The bank was fined a total of more than £200m in July by UK and American regulators for “serious misconduct” over the setting of Libor, the inter-bank lending rate.
Lloyds chairman Lord Blackwell said the actions of those responsible for the misconduct were “completely unacceptable”.
However, the group has been unable to take any action against a number of individuals who had left the bank prior to the regulators’ decision.
Lloyds was fined £105m by the UK’s Financial Conduct Authority (FCA), $105m (about £64.6) by America’s Commodity and Futures Trading Commission and a further $86m (about £52.9m) by the US Department of Justice.
As well as Libor, the bankers also manipulated the benchmark repo rate, which was used to calculate fees due to the Bank of England for its support during the financial crisis. Lloyds is 24.9 per cent owned by UK taxpayers.
Lloyds said it has shared all relevant information with the FCA, the City regulator, and other relevant authorities.

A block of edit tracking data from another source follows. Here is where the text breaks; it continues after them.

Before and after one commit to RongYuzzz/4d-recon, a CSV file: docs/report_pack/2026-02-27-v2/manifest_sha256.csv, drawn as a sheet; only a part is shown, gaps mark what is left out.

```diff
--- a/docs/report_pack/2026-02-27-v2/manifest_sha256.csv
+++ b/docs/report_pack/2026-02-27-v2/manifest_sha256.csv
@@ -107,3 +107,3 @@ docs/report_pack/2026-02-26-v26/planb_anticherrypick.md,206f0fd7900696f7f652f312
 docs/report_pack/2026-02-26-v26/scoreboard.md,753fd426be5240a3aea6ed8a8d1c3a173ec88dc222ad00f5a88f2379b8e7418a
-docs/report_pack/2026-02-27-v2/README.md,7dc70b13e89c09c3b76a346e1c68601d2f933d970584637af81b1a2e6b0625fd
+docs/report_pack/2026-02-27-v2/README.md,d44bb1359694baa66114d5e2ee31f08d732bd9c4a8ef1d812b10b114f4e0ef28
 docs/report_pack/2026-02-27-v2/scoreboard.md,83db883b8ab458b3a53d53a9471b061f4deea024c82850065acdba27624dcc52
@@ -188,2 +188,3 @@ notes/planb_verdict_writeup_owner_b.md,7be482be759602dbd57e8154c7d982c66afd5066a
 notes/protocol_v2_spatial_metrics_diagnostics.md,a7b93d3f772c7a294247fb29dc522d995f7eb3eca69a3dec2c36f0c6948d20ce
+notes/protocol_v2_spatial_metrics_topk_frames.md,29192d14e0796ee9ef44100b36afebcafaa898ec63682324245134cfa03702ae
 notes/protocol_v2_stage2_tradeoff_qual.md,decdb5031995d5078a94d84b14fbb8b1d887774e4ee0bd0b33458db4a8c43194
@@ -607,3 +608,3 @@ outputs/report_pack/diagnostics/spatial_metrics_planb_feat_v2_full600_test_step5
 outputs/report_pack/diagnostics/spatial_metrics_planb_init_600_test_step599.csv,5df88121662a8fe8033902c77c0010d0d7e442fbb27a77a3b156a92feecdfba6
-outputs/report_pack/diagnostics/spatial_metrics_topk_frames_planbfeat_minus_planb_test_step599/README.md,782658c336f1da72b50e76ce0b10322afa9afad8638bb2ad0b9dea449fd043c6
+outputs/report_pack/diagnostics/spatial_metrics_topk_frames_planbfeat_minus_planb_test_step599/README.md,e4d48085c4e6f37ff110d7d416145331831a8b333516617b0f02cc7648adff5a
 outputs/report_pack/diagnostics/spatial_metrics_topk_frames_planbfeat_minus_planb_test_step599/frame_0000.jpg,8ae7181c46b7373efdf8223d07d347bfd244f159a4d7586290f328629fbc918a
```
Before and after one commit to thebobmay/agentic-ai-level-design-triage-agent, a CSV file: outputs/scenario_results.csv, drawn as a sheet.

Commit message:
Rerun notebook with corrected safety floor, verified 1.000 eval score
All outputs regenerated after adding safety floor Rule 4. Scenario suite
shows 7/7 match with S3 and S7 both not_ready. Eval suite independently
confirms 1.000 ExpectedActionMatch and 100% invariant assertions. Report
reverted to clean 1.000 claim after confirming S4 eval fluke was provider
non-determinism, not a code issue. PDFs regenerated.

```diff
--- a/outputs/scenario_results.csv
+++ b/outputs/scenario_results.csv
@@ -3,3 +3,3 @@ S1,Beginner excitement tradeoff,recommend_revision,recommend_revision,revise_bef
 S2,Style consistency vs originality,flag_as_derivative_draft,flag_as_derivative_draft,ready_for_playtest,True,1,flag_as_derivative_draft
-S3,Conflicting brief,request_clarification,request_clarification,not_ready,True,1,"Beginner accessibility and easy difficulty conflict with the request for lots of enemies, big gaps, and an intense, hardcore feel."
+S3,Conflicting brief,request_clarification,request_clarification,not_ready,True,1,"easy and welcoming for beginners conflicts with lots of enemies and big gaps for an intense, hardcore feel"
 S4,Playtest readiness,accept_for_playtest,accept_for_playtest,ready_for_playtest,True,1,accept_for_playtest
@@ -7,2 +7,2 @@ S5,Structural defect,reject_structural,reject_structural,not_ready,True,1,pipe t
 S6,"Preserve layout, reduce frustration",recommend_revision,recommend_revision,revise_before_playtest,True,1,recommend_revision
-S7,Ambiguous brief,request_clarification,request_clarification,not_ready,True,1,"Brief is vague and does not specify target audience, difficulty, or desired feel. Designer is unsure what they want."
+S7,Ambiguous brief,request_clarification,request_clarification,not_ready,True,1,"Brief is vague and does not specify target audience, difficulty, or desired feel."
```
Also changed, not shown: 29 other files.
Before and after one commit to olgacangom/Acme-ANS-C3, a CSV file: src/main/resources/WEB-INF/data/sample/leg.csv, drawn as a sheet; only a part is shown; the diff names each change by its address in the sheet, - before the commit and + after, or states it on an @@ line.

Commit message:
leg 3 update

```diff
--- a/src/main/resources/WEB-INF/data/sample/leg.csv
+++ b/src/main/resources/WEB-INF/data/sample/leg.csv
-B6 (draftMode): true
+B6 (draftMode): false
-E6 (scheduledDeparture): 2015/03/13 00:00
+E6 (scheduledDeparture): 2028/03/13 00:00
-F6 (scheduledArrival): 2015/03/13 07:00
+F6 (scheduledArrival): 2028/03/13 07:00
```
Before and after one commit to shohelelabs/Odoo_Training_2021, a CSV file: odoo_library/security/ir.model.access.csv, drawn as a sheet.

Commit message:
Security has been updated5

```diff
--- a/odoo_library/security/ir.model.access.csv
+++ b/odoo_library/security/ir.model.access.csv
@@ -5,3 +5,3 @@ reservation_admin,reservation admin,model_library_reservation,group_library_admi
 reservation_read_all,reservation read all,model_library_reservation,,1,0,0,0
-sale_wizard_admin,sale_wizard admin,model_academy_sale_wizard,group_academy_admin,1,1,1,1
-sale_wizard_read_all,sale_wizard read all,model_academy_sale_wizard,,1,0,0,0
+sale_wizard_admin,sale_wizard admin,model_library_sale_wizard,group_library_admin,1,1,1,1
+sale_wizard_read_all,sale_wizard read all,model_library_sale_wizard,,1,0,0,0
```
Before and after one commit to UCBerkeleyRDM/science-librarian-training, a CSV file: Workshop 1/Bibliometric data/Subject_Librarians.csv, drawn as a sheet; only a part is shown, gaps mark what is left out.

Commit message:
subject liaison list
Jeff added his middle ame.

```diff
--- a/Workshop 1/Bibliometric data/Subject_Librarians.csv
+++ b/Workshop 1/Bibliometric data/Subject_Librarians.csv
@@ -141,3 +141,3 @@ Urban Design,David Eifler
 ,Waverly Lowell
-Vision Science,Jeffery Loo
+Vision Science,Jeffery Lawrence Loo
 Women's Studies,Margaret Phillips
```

In July, Bank of England governor Mark Carney described the actions of Lloyds between 2006 and 2009 as “highly reprehensible, clearly unlawful and may amount to criminal conduct on the part of the individuals involved”.
Lloyds said unvested bonuses and long-term incentives totalling around £3m for the fired individuals will be forfeited.
Lord Blackwell said the significant reputational damage and financial cost to the group will also be reflected in the options considered in relation to other staff bonus payments.
He said: “The board has been clear that it views the actions of those responsible for the misconduct referred to in the settlements as being completely unacceptable.
“It is entirely right that the group undertook a prompt, independent and thorough disciplinary process immediately after the settlements were announced and has taken appropriate action as a result. A number of individuals have been dismissed.”
The Libor rigging took place between May 2006 and June 2009, with 16 individuals from Lloyds directly involved, seven of them managers – including one who was also involved in the repo misconduct.
The FCA’s fine of £105m included £70m for its attempts to rig the Special Liquidity Scheme, the taxpayer-backed scheme set up to support UK banks during the financial crisis.
The rest of the fine related to the manipulation of Libor, the London benchmark inter-bank lending rate. This is considered to be one of the most important interest rates in finance, upon which trillions of financial contracts rest, from loans to mortgages to derivatives.
Part of the Libor misconduct came after pressure from a manager over market perception of its financial stability during the financial crisis, the FCA found, as well as attempts to boost trading positions.
Lloyds chief executive Antonio Horta-Osorio said the bank had taken steps to prevent the same behaviour recurring.
He said: “The changes we have implemented over the last three years as part of our successful customer-focused and UK-centric strategy have created a culture and values that focus totally on our retail and commercial customers.”
Lloyds also said it had shared the outcome of its disciplinary process with the FCA and other relevant authorities.